What a Medical Writer Does
The “writer” part of the “medical writer” requires no explanation, but the “medical” is misleading. According to the AMWA report, most of the current writers are not medical doctors, but graduates in a variety of disciplines, mostly in biomedical sciences from botany to neuroscience, with a sprinkling of English journalism and liberal arts. Thus, the “medical” does not describe the educational and training background of the writer, but bulk of the work, which is as varied as species in a thriving ecosystem.
The AMWA lists some of the content types produced by medical writers:
- Patient education brochures, news articles, Web content, and books for the general public
- Journal articles and continuing education monographs for healthcare professionals
- Regulatory documents for government agencies
- Grant proposals for research scientists and institutions
- Sales training and marketing materials for the pharmaceutical industry
In general, the formal entry criteria into the profession of biomedical writer are quite broad. You need a degree in a biomedical science, but many years of postdoctoral experience is not a large handicap. Publications in scientific journals as a first author are desirable, but not obligatory at the initial stage. The two main routes into the profession are as a junior medical writer at a medical communication company or freelancing.
Applying for a Company Position
Medical communication companies advertise positions on their websites and, unless stated otherwise, they have an open recruitment process. Companies rarely work with agencies, preferring a direct approach. You will need to find a contact person in the HR department via the website and send her/him your CV and a cover letter.
Unlike most academic positions, where invitation for an interview is a significant step to getting the job, an interview in medical communications is like an audition for a role in a musical – easy to get one, but hard to get the role as a result of it. The first interview is usually over the phone with an HR specialist and the interviewer is mostly interested in your writing activities and practical familiarity with the nuts and bolts of pharmaceutical industry (such as knowledge of statistics beyond the t-test) and the mechanics of clinical trials.
If you receive a positive outcome with the interview, you will proceed to the second, most important part – a writing test, usually remote. The content of the test varies from company to company. Some of them do a formal assessment of your grammar and punctuation skills, checking your applied grammar (e.g., not to distinguish between an adverbial clause and adverbial phrase, but if you can find and correct all mistakes in a sample biomedical text).
Other companies provide a sample of writing to edit and require you to produce “an exercise.” For example, an abstract for a provided scientific paper and an example of non-scientific writing, such as a paper for a journal for clinicians. The deadlines are quite tight. This is the hardest part, which eliminates most of the candidates.

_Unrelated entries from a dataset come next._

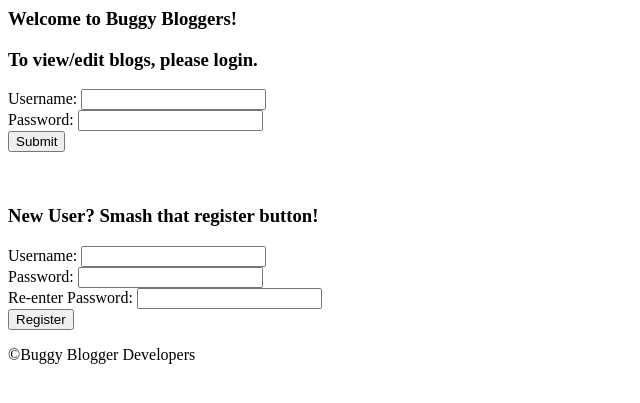
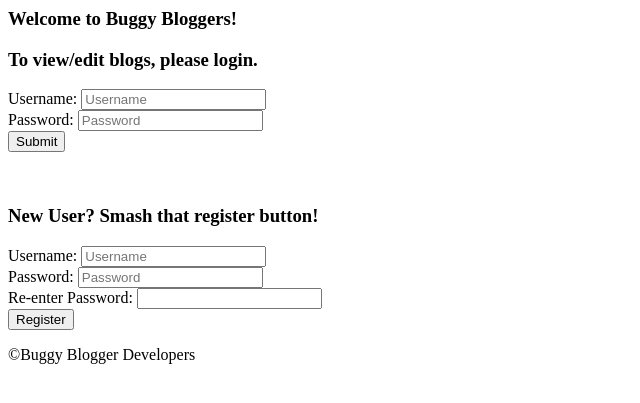
Before and after one commit to NikolaTerran/Bloggy, a Flask app: page / in a window 1280 px wide. Shown: the top 403 px of the page, without its empty margins (0-640 px from the left). Run offline with Flask 2, Linux system fonts and the light colour scheme.

Commit message:
Update devlog

```diff
--- a/templates/createBlog.html
+++ b/templates/createBlog.html
@@ -5,12 +5,12 @@
 	{%block header%}<b><h3>Create a new blog!</h3></b>{%endblock header%}
   {%block add%}
 		<form action="/makeblog", method = "POST">
-			Blog Title: <input type = "text" name="blogTitle" ></br>
+			Blog Title: <input type = "text" name="blogTitle" placeholder = "Title"></br>
 			Description:
 			<br>
 			<textarea name="blogDes" rows="10" cols="30" placeholder = "Enter your stuff here"></textarea>
 			<br>
-			Category:<input type = "text" name="blogCat" ></br>
+			Category:<input type = "text" name="blogCat" placeholder = "Category"></br>
   		<br>
   		<input type="submit" value="Create">
 		</form>
--- a/templates/edit.html
+++ b/templates/edit.html
@@ -9,7 +9,7 @@
 	<!-- display all posts with edit options -->
 		<form action="/submit" method = "POST">
 			Blog heading: </br>
-			<textarea name="text" rows="10" cols="30">What you originally wrote</textarea>
+			<textarea name="text" rows="10" cols="30" placeholder = "What you originally wrote"></textarea>
 			<br>
 			<input type="submit">
 		</form>
--- a/templates/home.html
+++ b/templates/home.html
@@ -20,8 +20,8 @@
 		<h3>Welcome to Buggy Bloggers!</h3>
 		<h3>To view/edit blogs, please login.</h3>
 		<form action="/login" method="POST">
-			Username: <input type = "text" name="usr" ></br>
-			Password: <input type = "text" name="pwd"></br>
+			Username: <input type = "text" name="usr" placeholder = "Username"></br>
+			Password: <input type = "text" name="pwd" placeholder = "Password"></br>
 			<input type="submit" value="Submit">
 		</form>
 		{%endblock login%} <br>
@@ -29,8 +29,8 @@
 		<h3>New User? Smash that register button!</h3>
 		{%block register%}
 			<form action="/register" method="POST">
-				Username: <input type = "text" name="new_usr" ></br>
-				Password: <input type = "text" name="new_pwd"></br>
+				Username: <input type = "text" name="new_usr" placeholder = Username></br>
+				Password: <input type = "text" name="new_pwd" placeholder = Password></br>
 				Re-enter Password: <input type = "text" name="re_pwd"></br>
 				<input type="submit" value="Register">
 			</form>
--- a/templates/welcome.html
+++ b/templates/welcome.html
@@ -23,7 +23,7 @@
 	</div>
     </br>
     <form action="/search">
-		looking for a specific post:<input type = "text" name="search_value"></br>
+		looking for a specific post:<input type = "text" name="search_value" placeholder = "Enter post here"></br>
         <input type="submit" value="search">
     </form>
 
```
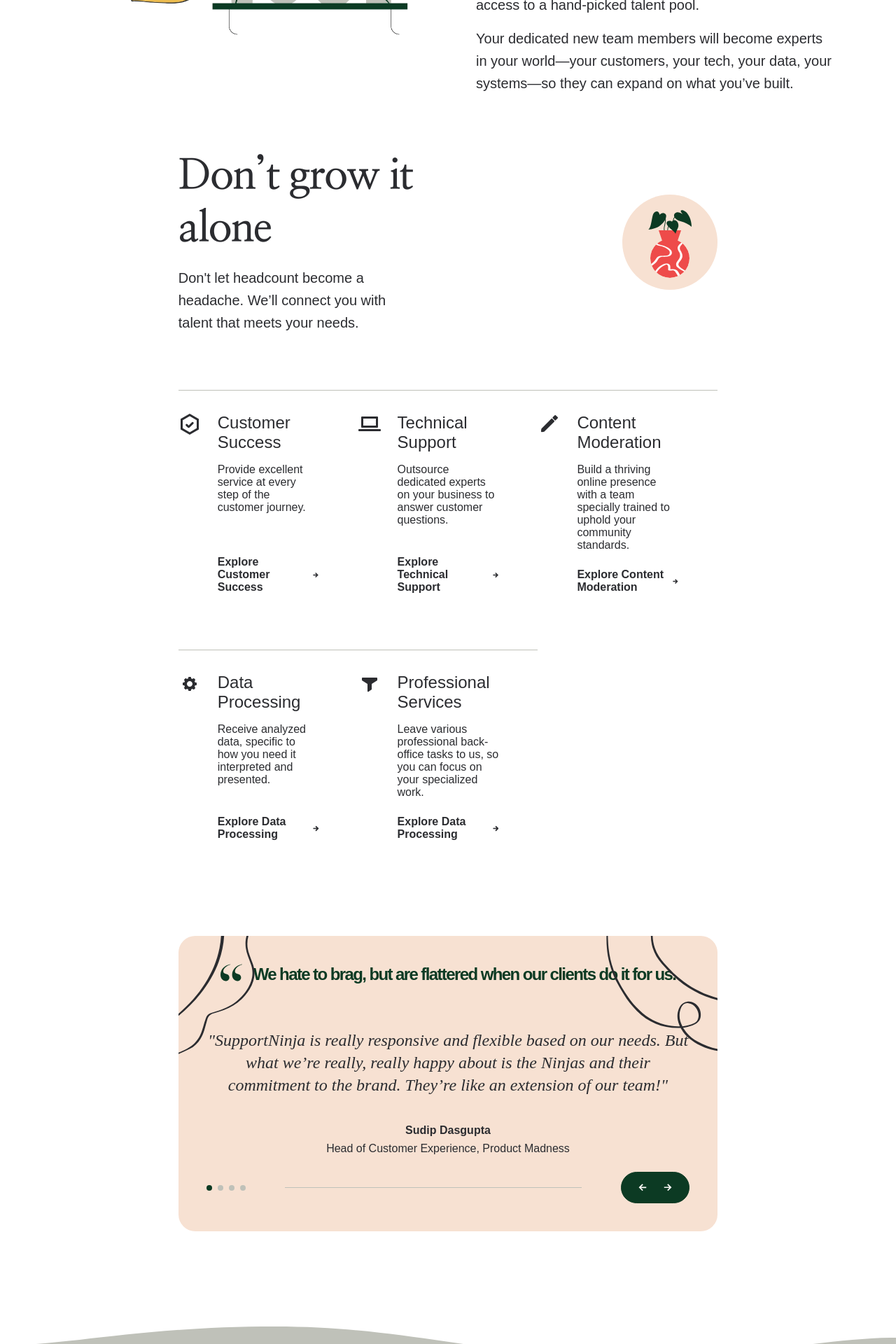
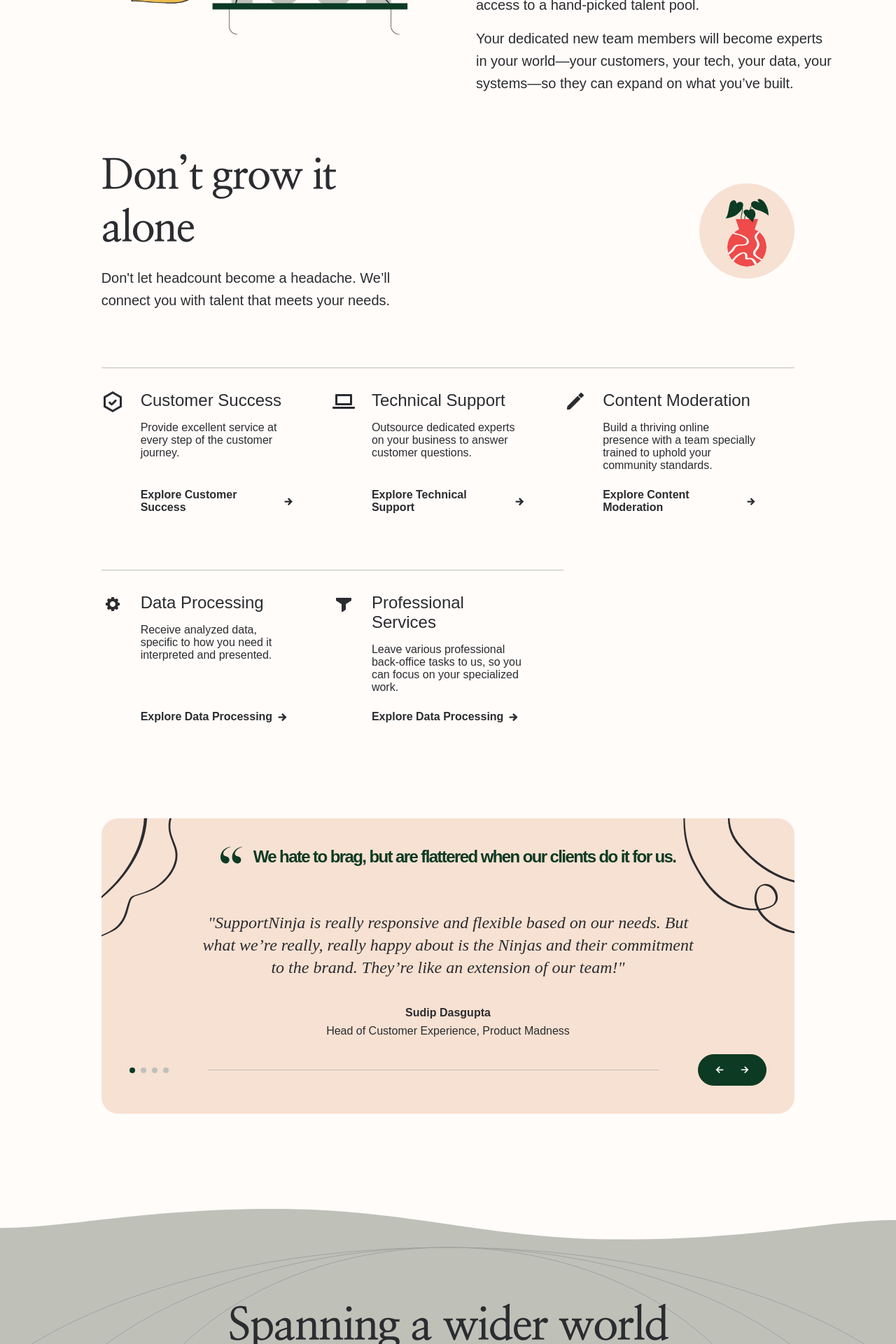
Before and after one commit to Davidihl/react-landing-page, a React app: page / in a window 1280 px wide. Shown: the part 1760-3680 px from the top of the page at 70% size. Built offline with nearby package versions, Linux system fonts and the light colour scheme; the HTML template or start-up script is replaced by a standard one; a web font is replaced by a local one.

Commit message:
Fix styling bug

```diff
--- a/src/App.module.scss
+++ b/src/App.module.scss
@@ -149,7 +149,7 @@ section {
 
 // Light section styling addition
 .light {
-  background-color: white;
+  background-color: #fffcfa;
 }
 
 // Wraps color seperator
@@ -426,7 +426,7 @@ section {
 
 // USP Section
 .uspSection {
-  padding: 0 15%;
+  padding: 0 5%;
 }
 
 .uspGrid {
@@ -482,7 +482,7 @@ section {
 
 .quotes {
   width: 100%;
-  padding: 0 15%;
+  padding: 0 5%;
 }
 
 .quotesBody {
```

Some companies have a second, in-house, timed test to check your performance under pressure.
A successful candidate will get a title of Junior Writer with a starting salary of 7-10K less than a postdoc. Some will leave within a year, not happy with overlapping tight deadlines, long working hours, too much or too little contact with the fellow writers and clients, contradictory reviews and absence of their names on anonymous corporate material. However, as always in the corporate structure, a few of the new recruits will swiftly proceed up the ladder where “the salary ceiling is not determined.”
If you think that a career as a biomedical writer is for you, you might want to start your writing portfolio by contributing to BitesizeBio!